The three pilots were Lts. Kenneth M. Taylor, George S. Welch and Philip Rasmussen. Welch and Taylor would later receive Distinguished Service Crosses; Welch a Silver Star. All owed much to ground crews who managed to prepare their aircraft while fire, bombs and strafing saturated the air fields. Other pilots were killed trying to take off, but the Japanese onslaught denied most U.S. forces the opportunity to wage any sort of counter attack.
Other acts of courage that day were rarely, if ever, made public.

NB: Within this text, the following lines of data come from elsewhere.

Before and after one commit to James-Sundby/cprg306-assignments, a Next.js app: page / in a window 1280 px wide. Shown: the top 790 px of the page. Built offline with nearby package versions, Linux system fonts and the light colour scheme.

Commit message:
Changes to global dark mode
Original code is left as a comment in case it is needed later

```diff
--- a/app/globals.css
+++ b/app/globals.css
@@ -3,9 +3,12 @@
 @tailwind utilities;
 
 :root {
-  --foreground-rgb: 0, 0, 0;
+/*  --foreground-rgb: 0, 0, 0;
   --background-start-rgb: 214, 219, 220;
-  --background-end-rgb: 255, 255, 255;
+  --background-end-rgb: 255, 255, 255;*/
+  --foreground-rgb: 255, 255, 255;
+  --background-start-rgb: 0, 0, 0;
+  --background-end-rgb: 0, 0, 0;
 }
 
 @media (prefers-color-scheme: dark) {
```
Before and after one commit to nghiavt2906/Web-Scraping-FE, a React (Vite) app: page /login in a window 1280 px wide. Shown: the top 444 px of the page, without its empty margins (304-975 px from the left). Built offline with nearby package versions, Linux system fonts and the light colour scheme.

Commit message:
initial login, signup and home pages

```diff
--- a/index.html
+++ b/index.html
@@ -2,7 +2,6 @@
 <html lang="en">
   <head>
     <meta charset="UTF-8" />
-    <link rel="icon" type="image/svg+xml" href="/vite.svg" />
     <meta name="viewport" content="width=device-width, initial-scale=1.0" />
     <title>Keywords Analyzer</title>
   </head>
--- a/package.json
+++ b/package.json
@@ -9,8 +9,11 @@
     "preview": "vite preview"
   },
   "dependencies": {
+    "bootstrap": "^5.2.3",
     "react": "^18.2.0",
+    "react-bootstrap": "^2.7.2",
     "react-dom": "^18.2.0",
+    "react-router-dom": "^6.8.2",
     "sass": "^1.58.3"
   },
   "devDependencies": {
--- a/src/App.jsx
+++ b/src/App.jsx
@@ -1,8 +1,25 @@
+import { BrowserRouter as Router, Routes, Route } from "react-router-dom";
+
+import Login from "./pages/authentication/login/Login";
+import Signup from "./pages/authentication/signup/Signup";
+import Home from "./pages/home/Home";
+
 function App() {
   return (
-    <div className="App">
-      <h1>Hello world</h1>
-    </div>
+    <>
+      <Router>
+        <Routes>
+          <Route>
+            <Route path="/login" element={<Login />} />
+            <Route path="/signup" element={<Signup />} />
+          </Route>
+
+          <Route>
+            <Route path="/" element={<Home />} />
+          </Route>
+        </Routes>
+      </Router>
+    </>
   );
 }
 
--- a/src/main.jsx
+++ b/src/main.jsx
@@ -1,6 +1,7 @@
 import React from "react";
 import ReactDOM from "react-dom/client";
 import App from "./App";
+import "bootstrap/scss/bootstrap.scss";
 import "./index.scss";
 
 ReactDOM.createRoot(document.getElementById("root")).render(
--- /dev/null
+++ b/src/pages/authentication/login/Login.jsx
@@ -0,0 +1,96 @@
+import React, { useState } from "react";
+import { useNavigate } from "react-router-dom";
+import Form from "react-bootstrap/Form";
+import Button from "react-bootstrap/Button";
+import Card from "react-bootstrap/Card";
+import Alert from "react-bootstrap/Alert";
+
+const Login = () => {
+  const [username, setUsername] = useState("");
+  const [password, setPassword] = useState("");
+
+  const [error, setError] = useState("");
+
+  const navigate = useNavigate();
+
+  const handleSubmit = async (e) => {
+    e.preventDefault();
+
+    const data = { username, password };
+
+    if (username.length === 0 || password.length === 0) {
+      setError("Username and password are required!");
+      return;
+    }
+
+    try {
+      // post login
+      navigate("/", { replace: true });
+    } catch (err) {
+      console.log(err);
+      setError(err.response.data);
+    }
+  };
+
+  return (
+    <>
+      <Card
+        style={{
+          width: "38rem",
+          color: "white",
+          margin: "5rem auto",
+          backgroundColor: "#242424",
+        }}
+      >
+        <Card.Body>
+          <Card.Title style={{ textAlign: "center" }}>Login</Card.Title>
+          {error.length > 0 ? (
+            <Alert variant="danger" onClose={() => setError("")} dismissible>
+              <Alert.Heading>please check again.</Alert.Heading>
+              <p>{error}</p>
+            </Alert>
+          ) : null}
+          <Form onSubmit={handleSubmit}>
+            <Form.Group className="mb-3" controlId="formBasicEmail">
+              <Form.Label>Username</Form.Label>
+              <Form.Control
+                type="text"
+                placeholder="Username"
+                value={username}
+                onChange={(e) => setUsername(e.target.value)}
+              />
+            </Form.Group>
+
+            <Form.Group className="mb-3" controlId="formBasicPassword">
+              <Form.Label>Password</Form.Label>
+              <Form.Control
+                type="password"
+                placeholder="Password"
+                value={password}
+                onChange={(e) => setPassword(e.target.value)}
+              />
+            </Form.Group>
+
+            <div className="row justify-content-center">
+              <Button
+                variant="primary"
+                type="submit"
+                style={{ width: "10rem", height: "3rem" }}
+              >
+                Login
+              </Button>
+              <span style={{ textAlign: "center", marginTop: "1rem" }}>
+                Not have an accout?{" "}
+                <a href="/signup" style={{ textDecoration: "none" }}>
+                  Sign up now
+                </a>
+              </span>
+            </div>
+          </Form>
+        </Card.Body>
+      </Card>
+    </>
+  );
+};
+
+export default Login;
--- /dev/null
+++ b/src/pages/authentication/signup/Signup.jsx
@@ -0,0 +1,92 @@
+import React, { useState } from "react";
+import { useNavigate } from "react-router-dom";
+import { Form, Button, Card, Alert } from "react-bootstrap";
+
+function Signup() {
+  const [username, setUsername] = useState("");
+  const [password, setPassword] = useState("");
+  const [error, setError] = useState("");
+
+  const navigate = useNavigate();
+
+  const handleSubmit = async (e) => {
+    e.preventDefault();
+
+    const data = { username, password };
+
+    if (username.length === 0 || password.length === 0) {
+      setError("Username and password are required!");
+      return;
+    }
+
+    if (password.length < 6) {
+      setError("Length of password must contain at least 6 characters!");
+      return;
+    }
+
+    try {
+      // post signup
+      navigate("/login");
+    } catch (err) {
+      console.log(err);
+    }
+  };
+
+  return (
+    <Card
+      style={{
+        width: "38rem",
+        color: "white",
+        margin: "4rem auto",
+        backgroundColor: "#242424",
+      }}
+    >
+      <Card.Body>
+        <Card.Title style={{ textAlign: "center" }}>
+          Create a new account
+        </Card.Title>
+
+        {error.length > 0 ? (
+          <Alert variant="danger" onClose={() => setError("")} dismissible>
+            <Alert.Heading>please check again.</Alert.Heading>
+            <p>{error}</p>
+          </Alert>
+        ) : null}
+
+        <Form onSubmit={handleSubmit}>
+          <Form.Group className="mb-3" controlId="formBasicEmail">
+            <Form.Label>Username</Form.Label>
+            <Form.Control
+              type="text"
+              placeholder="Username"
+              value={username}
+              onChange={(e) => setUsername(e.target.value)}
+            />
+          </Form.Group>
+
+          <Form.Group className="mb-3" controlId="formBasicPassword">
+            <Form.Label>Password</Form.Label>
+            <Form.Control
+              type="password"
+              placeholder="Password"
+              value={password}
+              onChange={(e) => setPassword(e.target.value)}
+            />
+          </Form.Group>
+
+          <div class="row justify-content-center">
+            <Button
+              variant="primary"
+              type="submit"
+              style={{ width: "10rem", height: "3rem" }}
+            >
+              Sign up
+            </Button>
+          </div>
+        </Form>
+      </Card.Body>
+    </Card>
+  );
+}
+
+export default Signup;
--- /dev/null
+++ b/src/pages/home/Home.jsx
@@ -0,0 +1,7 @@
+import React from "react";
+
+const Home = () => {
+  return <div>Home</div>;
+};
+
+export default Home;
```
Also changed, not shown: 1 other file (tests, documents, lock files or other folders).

Airmen at Hickam Airfield during the attack recall an orderly room clerk described as a mild-mannered private first class who climbed into a B-18 and mounted a .30-caliber machine gun in the nose. It was unstable, because the mount was made for an aerial gun; but he braced it against his shoulder and kept up a steady stream of fire. An enemy plane flew low, strafed the B-18 with incendiary bullets, and set it on fire. There was no way for him to escape and spectators nearby said he did not even seem to try but kept on firing. Long after the leaping flames had enveloped the nose of the plane, they heard his screams and saw the tracer bullets from his machine gun mounting skyward.
In a few hellacious hours, a formidable foe demonstrated in a most personal way what happens in combat when you’re not ready and taught the U.S. an important lesson about how vital air dominance is to the fight.
In Stephan L. McFarland’s book “A Concise History of the U.S. Air Force” he begins with the affirmation that, except in a few instances since World War II, no American soldier or sailor has been attacked by enemy air power and that, conversely, no enemy soldier or sailor has acted in combat without being attacked or at least threatened by American air power.
Today the nation recognizes the annual call to ‘Remember Pearl Harbor’ and with respect to all the civilian and military personnel lost or who endured that day it’s possible to reflect on the lessons learned by and the heroic acts of Airmen that are an enduring part of the Air Force story.